Director: Nic Mathieu
Starring: James Badge Dale, Emily Mortimer, Max Martini, Bruce Greenwood
Running Time: 107mins
Spectral begins with a soldier being killed by an invisible to the naked eye assailant and it is only because of some special hyperspectral imaging goggles that he was wearing that the attacker was visible at all, but not identified.
Dr Mark Clyne (James Badge Dale), a DARPA researcher, is informed by his boss that his expertise is required in Moldova where the US Military are deployed and using his technology. What he finds there, investigating the feed from the soldier’s goggles is that there is an anomaly that he can’t identify straight away and so Dr Clyne is co-opted into the next mission with his more advanced camera to get a better shot and more data on the unseeable enemy in the hope that they can work out what this attacker is.
This first foray into enemy territory is really well done; it is tense, atmospheric and claustrophobic as they enter the building that the previous team were deployed to and last heard from. Needless to say they do encounter one of the foe and they are decimated, not being able to hurt it or run from it, with only a handful of survivors able to escape.
From here on, the team, or what is left of it, are playing catch-up along with trying to stay in the shadows, avoiding these entities, trying to figure out what they are, where they are coming from and how they can stop them.
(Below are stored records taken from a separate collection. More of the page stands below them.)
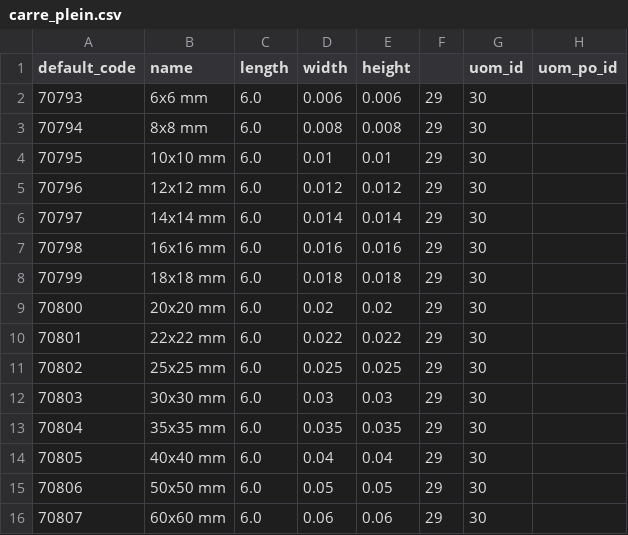
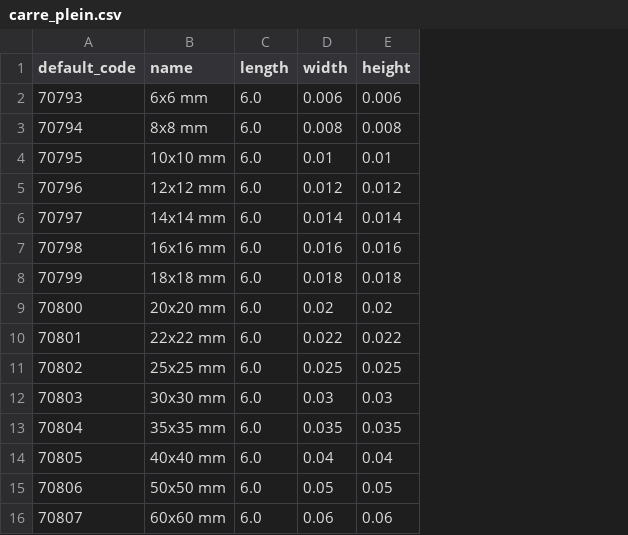
Before and after one commit to Metallerie/odoo18, a CSV file: csv/carre_plein.csv, drawn as a sheet; the diff names each change by its address in the sheet, - before the commit and + after, or states it on an @@ line.

Commit message:
Update carre_plein.csv

```diff
--- a/csv/carre_plein.csv
+++ b/csv/carre_plein.csv
-column F, rows 2-16: all 29
-column G (uom_id), rows 2-16: all 30
-column H (uom_po_id), empty
```
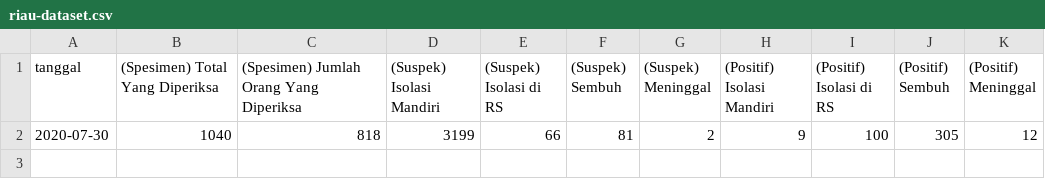
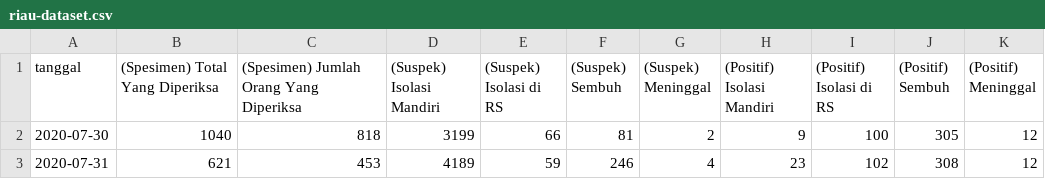
Before and after one commit to khalidmeister/covid-riau-tracker, a CSV file: riau-dataset.csv, drawn as a sheet; the diff names each change by its address in the sheet, - before the commit and + after, or states it on an @@ line.

```diff
--- a/riau-dataset.csv
+++ b/riau-dataset.csv
+row 3: 2020-07-31 | 621 | 453 | 4189 | 59 | 246 | 4 | 23 | 102 | 308 | 12
```
Also changed, not shown: regional-dataset.csv, rohul.csv, 1 other file.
In this sense the film does exactly that, there is nothing exceptional about the path taken, the familiar war tropes are all there; grossly reduced numbers fighting against a seemingly undefeatable enemy, one scientist/specialist who may be able to unlock the key to solving this situation, locals who have some knowledge pertinent to solving said issue, and so on. Where it is let down is when it falls into a well worn groove and doesn’t challenge anything that hasn’t been seen before. James Badge Dale as Dr Clyne, Emily Mortimer as CIA’s Fran Madison and Max Martini plays the embittered and grumpy Major Sessions, all play their roles well but in a particular bug bear to me Agent Madison starts off running the operation and ends up as the mother figure to the kids that they encounter along the way, it is understandable that she has skills as a translator but that is not enough of a reason for me to see her role diminished so abruptly.
The production value that has gone into this film is impressive, everything looks great and the effects to bring the “invisible” assailants to life are really well done, as you would expect from one of Netflix’s recent productions. The Call Of Duty style point of view is utilised and required in order to see the spectral beings and does hark back to previous attempts to harness the success of the First Person Shooter games that dominate the video game markets, and this does it well as there is a reason behind the need to show what the soldiers can see but it doesn’t rely on it.
What starts off with real promise ended being a bit flat in my opinion, as appealing as it looked to begin with it couldn’t quite carry it through to the end.